​Power to the people through pig poop.

That’s the business mission of a new Wilmington company, Optima BioEnergy, that is aiming to capture renewable natural gas from swine manure that would otherwise decay and pollute the atmosphere with greenhouse gases.

The company’s first project, undertaken by its limited liability company Optima KV, will generate natural gas from 60,000 hogs at three farms in nearby Duplin County, the heart of North Carolina’s 9-million-hog pork industry. The gas will be sold to Duke Energy to generate electricity.

“Optima is excited about this partnership with Duke Energy and North Carolina swine farmers,” says Gus Simmons, a partner in Optima KV who designed the biogas system. “Our on-farm digesters will integrate with and support the farmers’ existing operations. By centralizing the gas processing, we can take advantage of cost efficiencies and provide carbon-neutral fuel for Duke’s existing power plants. It’s a great benefit for the environment and for the economy.”

The project will be the first of its kind in North Carolina to inject renewable natural gas into the natural gas system, says Mark Maloney, founder and CEO of Optima BioEnergy.

The project will benefit from $6.5 million in federal Qualified Energy Conservation Bonds (QECBs) that reduce interest rates on debt for energy-conservation projects. Maloney says the North Carolina Biotechnology Center helped the company acquire unused QECBs.

“The Biotech Center has been tremendous in supporting Optima KV,” Maloney says. “They have assisted with introductions, referrals and assistance in obtaining QECB allocations from neighboring counties who were not using theirs.”

Operational by Summer 2017

Construction of five waste digesters on the Duplin County farms is expected to begin in December and be completed by June 2017, Maloney says.

The digesters will be situated in large pits called lagoons that hog farms use to store animal waste. The lagoons will be covered to keep oxygen out.

The oxygen-free environment will allow anaerobic bacteria to grow and feed on the waste. As the bacteria digest the carbon in the manure, they will give off methane, or natural gas, and carbon dioxide.

Pipes and pumps will carry the captured biogas to a central facility where it will be cleaned and injected into the natural gas pipeline system.

Duke Energy will burn the gas at two power plants in Wayne and New Hanover counties, generating 11,000 megawatt-hours of electricity, enough to power about 880 homes annually.

“We see continued advancement in this technology in North Carolina,” says David Fountain, Duke Energy’s North Carolina president. “This project has environmental benefits and is cost-effective for our customers.”

The power will be carbon neutral compared to the emissions that would result if the hog waste was left to decay using current methods, Duke says.
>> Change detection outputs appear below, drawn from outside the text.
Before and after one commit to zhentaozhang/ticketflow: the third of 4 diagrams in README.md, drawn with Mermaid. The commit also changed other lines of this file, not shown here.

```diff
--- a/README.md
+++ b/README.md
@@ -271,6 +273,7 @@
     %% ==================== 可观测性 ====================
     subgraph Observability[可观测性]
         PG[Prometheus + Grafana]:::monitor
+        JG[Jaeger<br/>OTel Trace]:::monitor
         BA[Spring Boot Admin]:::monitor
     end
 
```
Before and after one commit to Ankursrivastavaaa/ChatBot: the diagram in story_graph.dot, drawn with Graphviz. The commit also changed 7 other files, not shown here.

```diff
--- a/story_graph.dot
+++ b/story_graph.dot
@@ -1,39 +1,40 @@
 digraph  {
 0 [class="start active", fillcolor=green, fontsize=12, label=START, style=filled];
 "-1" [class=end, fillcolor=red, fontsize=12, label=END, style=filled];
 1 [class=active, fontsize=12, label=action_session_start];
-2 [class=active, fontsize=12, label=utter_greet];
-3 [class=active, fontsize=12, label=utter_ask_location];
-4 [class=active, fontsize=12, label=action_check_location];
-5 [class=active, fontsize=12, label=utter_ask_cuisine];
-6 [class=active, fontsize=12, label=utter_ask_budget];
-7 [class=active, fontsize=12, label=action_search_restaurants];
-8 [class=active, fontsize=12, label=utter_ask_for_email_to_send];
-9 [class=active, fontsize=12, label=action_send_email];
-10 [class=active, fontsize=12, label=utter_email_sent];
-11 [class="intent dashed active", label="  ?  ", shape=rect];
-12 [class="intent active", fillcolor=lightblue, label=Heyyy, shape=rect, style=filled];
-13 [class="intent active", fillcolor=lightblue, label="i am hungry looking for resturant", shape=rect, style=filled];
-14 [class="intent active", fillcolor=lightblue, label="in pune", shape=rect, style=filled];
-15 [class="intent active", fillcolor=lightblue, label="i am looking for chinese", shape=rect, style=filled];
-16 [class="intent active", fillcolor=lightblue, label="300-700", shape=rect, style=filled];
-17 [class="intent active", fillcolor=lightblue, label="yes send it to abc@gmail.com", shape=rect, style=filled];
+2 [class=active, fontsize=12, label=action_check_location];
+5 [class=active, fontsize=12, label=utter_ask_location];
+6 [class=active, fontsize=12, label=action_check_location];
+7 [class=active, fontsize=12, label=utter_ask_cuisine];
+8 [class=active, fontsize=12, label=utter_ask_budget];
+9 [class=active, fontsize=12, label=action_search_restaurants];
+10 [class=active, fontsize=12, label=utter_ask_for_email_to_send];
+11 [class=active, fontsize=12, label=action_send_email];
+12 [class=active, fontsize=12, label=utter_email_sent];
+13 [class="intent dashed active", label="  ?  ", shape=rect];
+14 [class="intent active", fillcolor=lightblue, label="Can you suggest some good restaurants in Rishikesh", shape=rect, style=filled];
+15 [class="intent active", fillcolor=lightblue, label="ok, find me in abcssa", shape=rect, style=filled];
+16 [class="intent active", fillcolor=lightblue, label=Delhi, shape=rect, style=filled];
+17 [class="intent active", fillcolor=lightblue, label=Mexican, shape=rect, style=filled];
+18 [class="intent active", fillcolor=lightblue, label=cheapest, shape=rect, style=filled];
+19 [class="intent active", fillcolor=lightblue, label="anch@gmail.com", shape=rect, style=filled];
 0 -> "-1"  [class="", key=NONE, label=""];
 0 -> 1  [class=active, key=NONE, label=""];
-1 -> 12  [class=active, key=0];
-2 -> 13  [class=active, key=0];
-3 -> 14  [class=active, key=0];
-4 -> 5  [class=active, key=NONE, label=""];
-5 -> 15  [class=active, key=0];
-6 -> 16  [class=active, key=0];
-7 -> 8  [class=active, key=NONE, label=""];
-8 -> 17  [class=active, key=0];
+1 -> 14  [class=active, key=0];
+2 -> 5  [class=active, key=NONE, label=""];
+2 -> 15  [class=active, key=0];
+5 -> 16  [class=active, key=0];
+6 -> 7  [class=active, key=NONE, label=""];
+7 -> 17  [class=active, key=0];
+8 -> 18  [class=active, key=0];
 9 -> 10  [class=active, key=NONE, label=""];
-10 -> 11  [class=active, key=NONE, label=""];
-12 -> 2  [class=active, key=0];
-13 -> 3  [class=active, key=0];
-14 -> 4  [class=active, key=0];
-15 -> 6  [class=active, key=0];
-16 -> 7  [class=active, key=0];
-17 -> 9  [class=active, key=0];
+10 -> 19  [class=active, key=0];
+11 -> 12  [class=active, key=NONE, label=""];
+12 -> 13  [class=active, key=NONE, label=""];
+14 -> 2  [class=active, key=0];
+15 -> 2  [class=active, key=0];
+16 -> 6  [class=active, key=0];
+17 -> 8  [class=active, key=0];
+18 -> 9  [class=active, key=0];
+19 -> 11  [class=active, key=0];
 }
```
North Carolina’s Renewable Energy Portfolio Standard (REPS), enacted in 2007, requires utility companies to generate certain amounts of their electricity from renewable energy resources such as solar, wind, hydropower, geothermal and biomass. A small fraction of electricity must be derived from swine and poultry manure.

North Carolina has about 2,100 hog farms and 5,700 poultry farms. It is the nation’s second largest pork producer and third largest producer of broiler chickens.

In March Duke Energy announced another swine-waste-to-energy project with Carbon Cycle Energy of Boulder, Colo. Duke will burn hog-derived biogas at four power plants in North Carolina.

(C) N.C. Biotechnology Center